The idea for SADDAM'S PARROT was largely inspired by two gripping stories about parrots—the documentary film, The Wild Parrots of Telegraph Hill, and the well known story of Alex, the amazing parrot studied and befriended by the Harvard cognitive scientist, Irene Pepperberg.  

I should add that for most of my professional life I've been an ecologist, fascinated by the nuances of animal behavior and the ways natural systems reach tipping points and crash. I knew that the story inside me involved  a connection between Alex and those beautiful cherry-head conures flocking above the Coit Tower in San Francisco. I wasn't sure how.  

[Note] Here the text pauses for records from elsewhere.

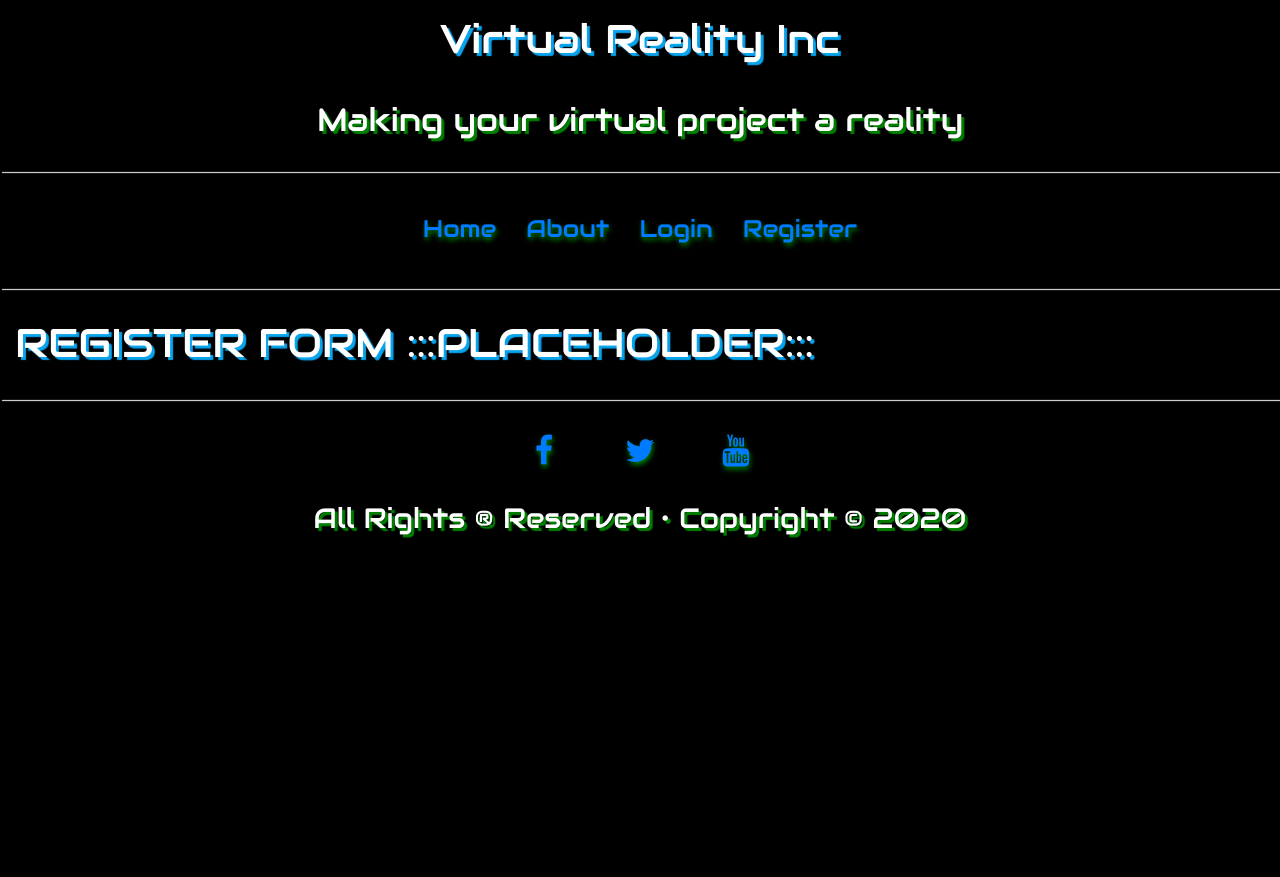
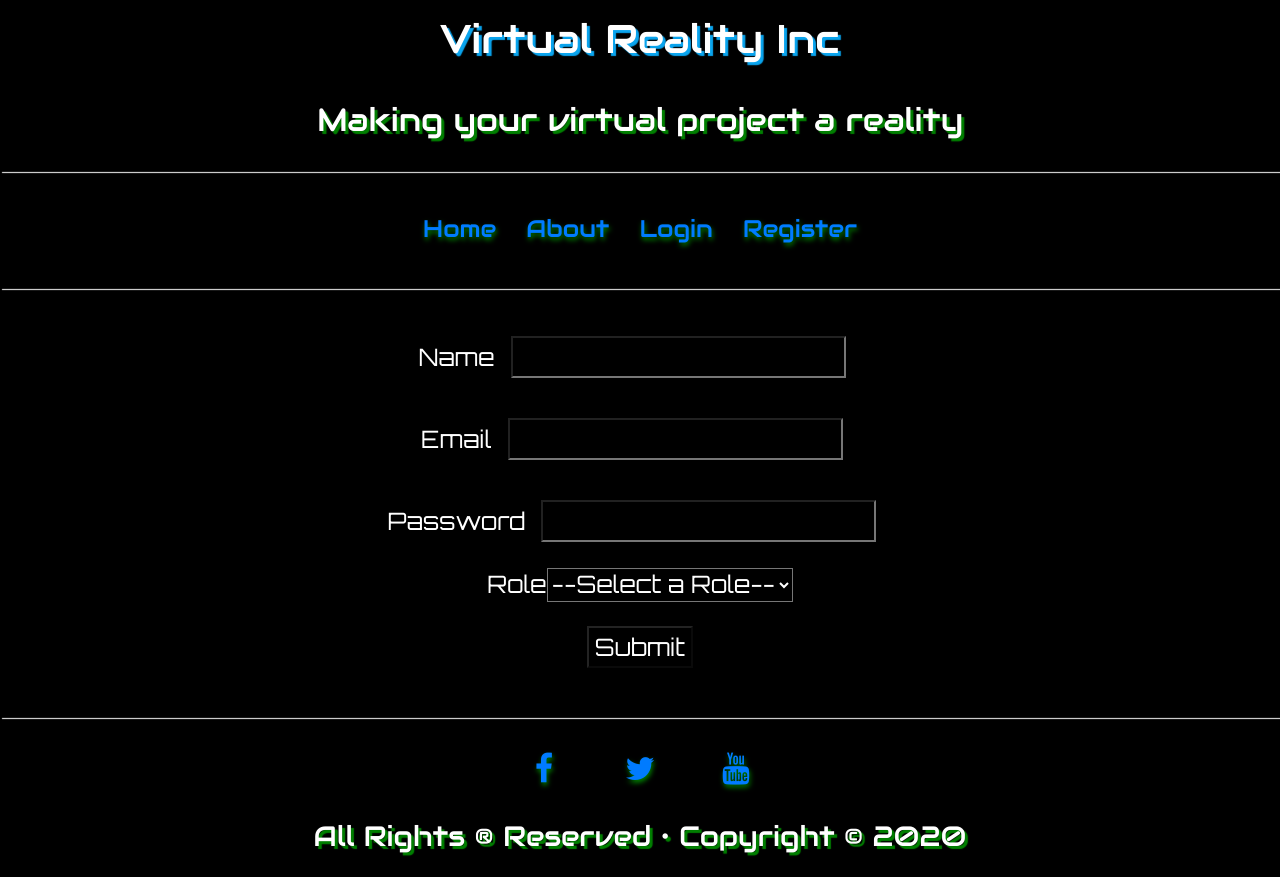
Before and after one commit to VirtualRealityInc/frontend, a React (Create React App) app: page /register in a window 1280 px wide. Before the commit the page ends 800 px from the top, so only its background shows below. Built offline with nearby package versions, Linux system fonts and the light colour scheme; a web font is replaced by a local one.

Commit message:
full functionality and basic styling added to register page

```diff
--- a/package.json
+++ b/package.json
@@ -18,7 +18,8 @@
     "redux": "^4.0.5",
     "redux-thunk": "^2.3.0",
     "styled-components": "^5.2.1",
-    "web-vitals": "^0.2.4"
+    "web-vitals": "^0.2.4",
+    "yup": "^0.29.3"
   },
   "scripts": {
     "start": "react-scripts start",
--- a/src/components/Register.js
+++ b/src/components/Register.js
@@ -1,13 +1,131 @@
 import React, { useState, useEffect } from 'react'
-import Axios from 'axios'
+import axios from 'axios'
 import styled from 'styled-components'
+import * as yup from 'yup';
+
+const initialFormData = {
+    name: '',
+    email: '',
+    password: '',
+    role: '',
+}
+
+const schema = yup.object().shape({
+    name: yup.string().required('Name is required'),
+    email: yup.string().required('Email is required'),
+    password: yup.string().required('Password is required').min(6, 'password must be at least 6 characters'),
+    role: yup.string().required('Role is required')
+})
 
 function Register() {
+    const [formData, setFormData] = useState(initialFormData);
+    const [errors, setErrors] = useState(initialFormData);
+    const [disabled, setDisabled] = useState(true);
+
+
+
+
+    const setFormErrors = (name, value) => {
+        yup.reach(schema, name).validate(value)
+            .then(() => setErrors({
+                ...errors,
+                [name]:''
+            }))
+            .catch((err) => setErrors({
+                ...errors,
+                [name]: err.errors[0]
+            }))
+    }
+
+    const change = (evt) => {
+        const {value, name} = evt.target
+        setFormErrors(name, value)
+        setFormData({
+            ...formData,
+            [name]: value
+        })
+    }
+
+    const submit = (evt) => {
+        evt.preventDefault();
+        setFormData(initialFormData);
+
+    }
+
+    useEffect(() => {
+        schema.isValid(formData).then(valid => setDisabled(!valid))
+    }, [formData])
+
+
     return (
+        <StyledRegister>
         <>
-            <h1>REGISTER FORM :::PLACEHOLDER:::</h1>
+            <form onSubmit={submit}>
+
+                <div className='inputs'>
+                    <div className='validation'>{errors.name}</div>
+                    <label>Name
+                        <input type='name' name='name' value={formData.name} onChange={change}/>
+                    </label>
+
+                    <div className='validation'>{errors.email}</div>
+                    <label>Email
+                        <input type='email' name='email' value={formData.email} onChange={change}/>
+                    </label>
+
+                    <div className='validation'>{errors.password}</div>
+                    <label>Password
+                        <input type='password' name='password' value={formData.password} onChange={change}/>
+                    </label>
+
+                    <div className='validation'>{errors.role}</div>
+                    <label>Role
+                        <select name='role' value={formData.role} onChange={change}>
+                            <option value=''>--Select a Role--</option>
+                            <option value='funder'>Funder</option>
+                            <option value='fundrasier'>Fund-Raiser</option>
+                        </select>
+                    </label>
+                    <button disabled={disabled}>Submit</button>
+                </div>
+
+
+            </form>
         </>
+        </StyledRegister>
     )
 }
 
+const StyledRegister = styled.div`
+
+    .inputs {
+        font-size:1.5rem;
+        color:white;
+        display:flex;
+        flex-direction:column;
+        align-items:center;
+        margin:2rem;
+    }
+    input {
+        color:white;
+        margin:1rem;
+    }
+
+    select {
+        color:white;
+    }
+
+    button {
+        color:white;
+        margin:1rem;
+    }
+
+    .validation{
+        color:crimson;
+    }
+
+
+
+`
+
 export default Register;
```
Also changed, not shown: 1 other file (tests, documents, lock files or other folders).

By  2012 I had a narrator and main character named Pankaz. He was the son of an Indian mahout (an elephant caretaker). He knew something about Eastern philosophy, much about elephants, and a great deal about the rise and fall of great civilizations.  He was also a reporter for a radical online newspaper—The Berkeley Barb—and because of his roots and buried family trauma was deeply suspicious of first explanations when it came to the stories he covered for The Barb

The novel fledged and reached lift-off when it came to me that Pankaz was working on a story about how Marianne, his North Beach waitress friend, had been visited by an African gray parrot who was strangely reciting in Arabic intermixed with political-speak.

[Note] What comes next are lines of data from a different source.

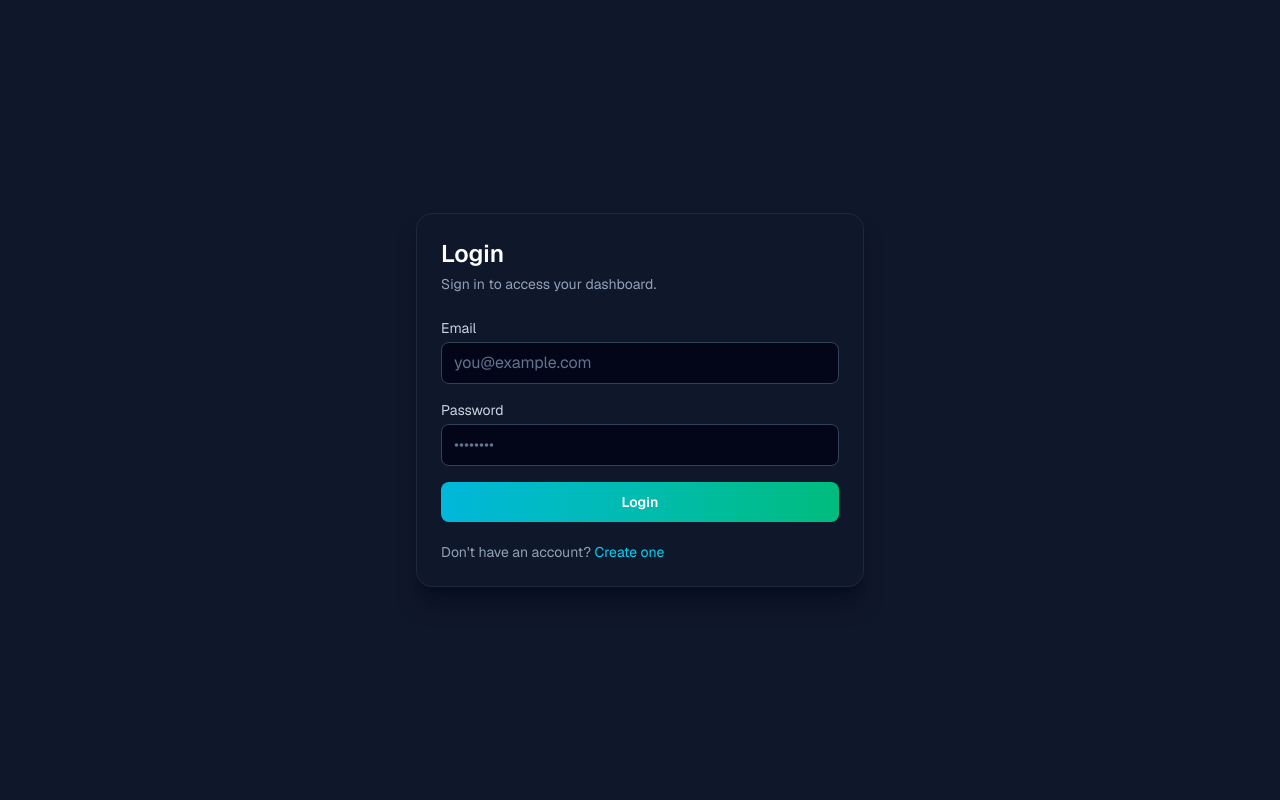
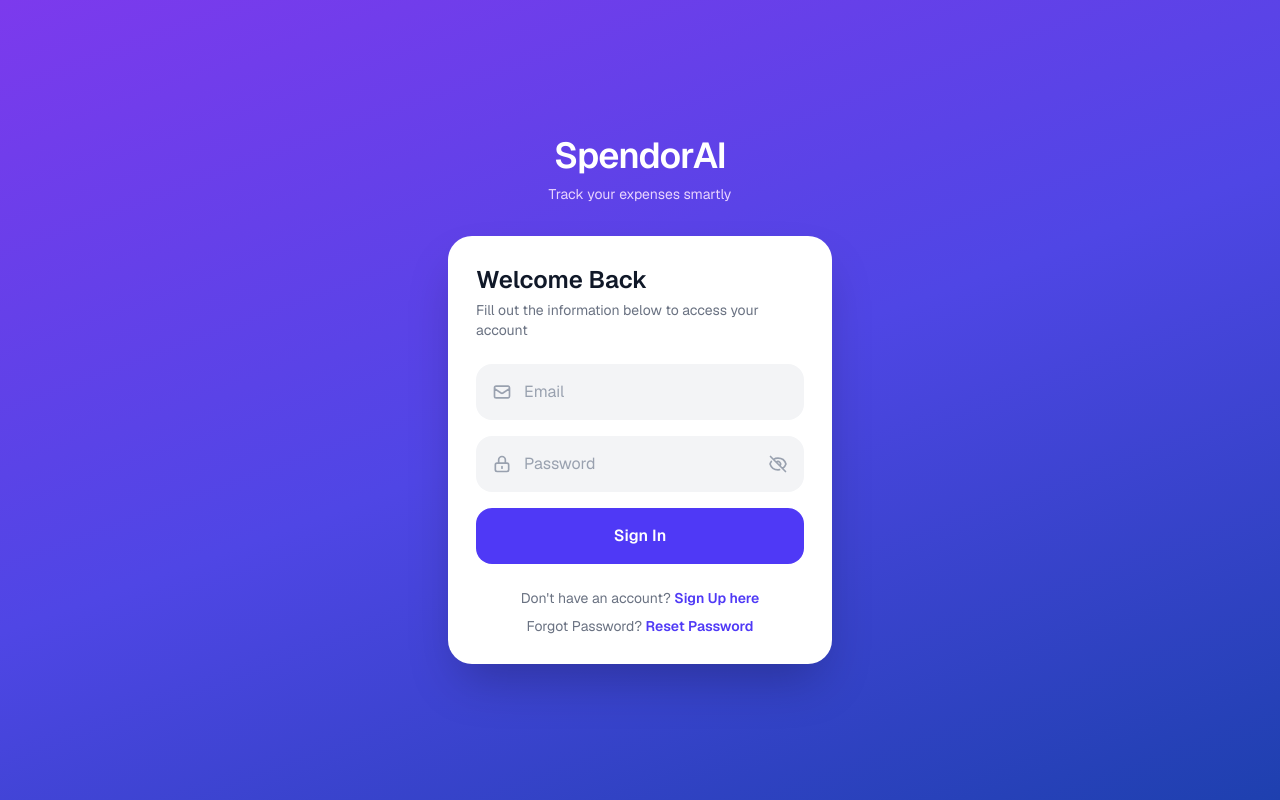
Before and after one commit to RoshaanZaib/expense-tracker, a Next.js app: page /login in a window 1280 px wide. Built offline with nearby package versions, Linux system fonts and the light colour scheme; no server answers.

Commit message:
update login page design

```diff
--- a/app/login/page.tsx
+++ b/app/login/page.tsx
@@ -14,6 +14,7 @@ function LoginForm() {
   const [password, setPassword] = useState("");
   const [error, setError] = useState("");
   const [loading, setLoading] = useState(false);
+  const [showPassword, setShowPassword] = useState(false);
   const { user, loading: authLoading } = useAuth();
   const router = useRouter();
   const searchParams = useSearchParams();
@@ -29,7 +30,6 @@ function LoginForm() {
     event.preventDefault();
     setError("");
     setLoading(true);
-
     try {
       await signInWithEmailAndPassword(auth, email, password);
       router.replace(nextPath);
@@ -41,68 +41,106 @@ function LoginForm() {
   };
 
   return (
-    <div className="w-full max-w-md rounded-2xl border border-slate-800 bg-slate-900/80 p-6 shadow-xl shadow-slate-950/40">
-      <h1 className="text-2xl font-semibold text-white">Login</h1>
-      <p className="mt-1 text-sm text-slate-400">
-        Sign in to access your dashboard.
+    <div className="w-full max-w-sm">
+      <div className="text-center mb-8">
+        <h1 className="text-4xl font-semibold text-white tracking-tight">
+          SpendorAI
+        </h1>
+        <p className="text-purple-200 text-sm mt-2">
+          Track your expenses smartly
+        </p>
+      </div>
+
+      <div className="bg-white rounded-3xl p-7 shadow-2xl">
+        <h2 className="text-2xl font-semibold text-gray-900">Welcome Back</h2>
+        <p className="text-gray-500 text-sm mt-1 mb-6">
+          Fill out the information below to access your account
         </p>
 
-      <form className="mt-6 space-y-4" onSubmit={handleSubmit}>
-        <div>
-          <label className="mb-1 block text-sm text-slate-300" htmlFor="email">
-            Email
-          </label>
+        <form onSubmit={handleSubmit} className="space-y-4">
+          <div className="flex items-center bg-gray-100 rounded-2xl px-4 h-14 gap-3">
+            <svg xmlns="http://www.w3.org/2000/svg" className="w-5 h-5 text-gray-400" fill="none" viewBox="0 0 24 24" stroke="currentColor">
+              <path strokeLinecap="round" strokeLinejoin="round" strokeWidth={2} d="M3 8l7.89 5.26a2 2 0 002.22 0L21 8M5 19h14a2 2 0 002-2V7a2 2 0 00-2-2H5a2 2 0 00-2 2v10a2 2 0 002 2z" />
+            </svg>
             <input
-            id="email"
               type="email"
               required
               value={email}
-            onChange={(event) => setEmail(event.target.value)}
-            className="w-full rounded-lg border border-slate-700 bg-slate-950 px-3 py-2 text-slate-100 outline-none ring-cyan-400/40 placeholder:text-slate-500 focus:ring-2"
-            placeholder="you@example.com"
+              onChange={(e) => setEmail(e.target.value)}
+              placeholder="Email"
+              className="bg-transparent flex-1 text-gray-900 placeholder-gray-400 outline-none text-base"
             />
           </div>
 
-        <div>
-          <label className="mb-1 block text-sm text-slate-300" htmlFor="password">
-            Password
-          </label>
+          <div className="flex items-center bg-gray-100 rounded-2xl px-4 h-14 gap-3">
+            <svg xmlns="http://www.w3.org/2000/svg" className="w-5 h-5 text-gray-400" fill="none" viewBox="0 0 24 24" stroke="currentColor">
+              <path strokeLinecap="round" strokeLinejoin="round" strokeWidth={2} d="M12 15v2m-6 4h12a2 2 0 002-2v-6a2 2 0 00-2-2H6a2 2 0 00-2 2v6a2 2 0 002 2zm10-10V7a4 4 0 00-8 0v4h8z" />
+            </svg>
             <input
-            id="password"
-            type="password"
+              type={showPassword ? "text" : "password"}
               required
               minLength={6}
               value={password}
-            onChange={(event) => setPassword(event.target.value)}
-            className="w-full rounded-lg border border-slate-700 bg-slate-950 px-3 py-2 text-slate-100 outline-none ring-cyan-400/40 placeholder:text-slate-500 focus:ring-2"
-            placeholder="••••••••"
+              onChange={(e) => setPassword(e.target.value)}
+              placeholder="Password"
+              className="bg-transparent flex-1 text-gray-900 placeholder-gray-400 outline-none text-base"
             />
+            <button
+              type="button"
+              onClick={() => setShowPassword(!showPassword)}
+              className="text-gray-400 hover:text-gray-600"
+            >
+              {showPassword ? (
+                <svg xmlns="http://www.w3.org/2000/svg" className="w-5 h-5" fill="none" viewBox="0 0 24 24" stroke="currentColor">
+                  <path strokeLinecap="round" strokeLinejoin="round" strokeWidth={2} d="M15 12a3 3 0 11-6 0 3 3 0 016 0z" />
+                  <path strokeLinecap="round" strokeLinejoin="round" strokeWidth={2} d="M2.458 12C3.732 7.943 7.523 5 12 5c4.478 0 8.268 2.943 9.542 7-1.274 4.057-5.064 7-9.542 7-4.477 0-8.268-2.943-9.542-7z" />
+                </svg>
+              ) : (
+                <svg xmlns="http://www.w3.org/2000/svg" className="w-5 h-5" fill="none" viewBox="0 0 24 24" stroke="currentColor">
+                  <path strokeLinecap="round" strokeLinejoin="round" strokeWidth={2} d="M13.875 18.825A10.05 10.05 0 0112 19c-4.478 0-8.268-2.943-9.543-7a9.97 9.97 0 011.563-3.029m5.858.908a3 3 0 114.243 4.243M9.878 9.878l4.242 4.242M9.88 9.88l-3.29-3.29m7.532 7.532l3.29 3.29M3 3l3.59 3.59m0 0A9.953 9.953 0 0112 5c4.478 0 8.268 2.943 9.542 7a10.025 10.025 0 01-4.132 5.411m0 0L21 21" />
+                </svg>
+              )}
+            </button>
           </div>
 
-        {error ? <p className="text-sm text-rose-400">{error}</p> : null}
+          {error && <p className="text-red-500 text-sm">{error}</p>}
 
           <button
             type="submit"
             disabled={loading}
-          className="w-full rounded-lg bg-gradient-to-r from-cyan-500 to-emerald-500 px-4 py-2.5 text-sm font-semibold text-white transition hover:from-cyan-400 hover:to-emerald-400 disabled:cursor-not-allowed disabled:opacity-60"
+            className="w-full h-14 bg-indigo-600 hover:bg-indigo-700 text-white rounded-2xl font-semibold text-base transition disabled:opacity-60 disabled:cursor-not-allowed"
           >
-          {loading ? "Signing in..." : "Login"}
+            {loading ? "Signing in..." : "Sign In"}
           </button>
         </form>
 
-      <p className="mt-5 text-sm text-slate-400">
+        <div className="mt-6 space-y-2 text-center">
+          <p className="text-sm text-gray-500">
             Don&apos;t have an account?{" "}
-        <Link href="/signup" className="text-cyan-400 hover:text-cyan-300">
-          Create one
+            <Link href="/signup" className="text-indigo-600 font-semibold hover:text-indigo-700">
+              Sign Up here
             </Link>
           </p>
+          <p className="text-sm text-gray-500">
+            Forgot Password?{" "}
+            <Link href="/forgot-password" className="text-indigo-600 font-semibold hover:text-indigo-700">
+              Reset Password
+            </Link>
+          </p>
+        </div>
+      </div>
     </div>
   );
 }
 
 export default function LoginPage() {
   return (
-    <main className="flex min-h-screen items-center justify-center bg-[#0f172a] p-4">
+    <main
+      className="flex min-h-screen items-center justify-center p-4"
+      style={{
+        background: "linear-gradient(160deg, #7c3aed 0%, #4f46e5 50%, #1e40af 100%)",
+      }}
+    >
       <Suspense fallback={<div className="text-white">Loading...</div>}>
         <LoginForm />
       </Suspense>
```
Lines whose indentation alone changed are shown as unchanged.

If all of this sounds hopelessly disparate, far-fetched and disconnected, consider the words of Pankaz in the introduction: "Please bear with me...At times it may appear that I've succumbed to a bizarre form of mental disintegration, leading you off into many dead-end channels involving parrots and elephant whisperers, pie-throwers and practitioners of torture, but I assure you that germane connections will eventually be made. I think it will be worth it, if only to illustrate the many ways in which the universe can be an irony-loving trickster in the tradition of Lord Ganesh, the Indian elephant god." 

Jim Currie
Award-winning Author of
     SADDAM'S PARROT (Aignos 2017)
     IN DIRE STRAITS (Savant 2011)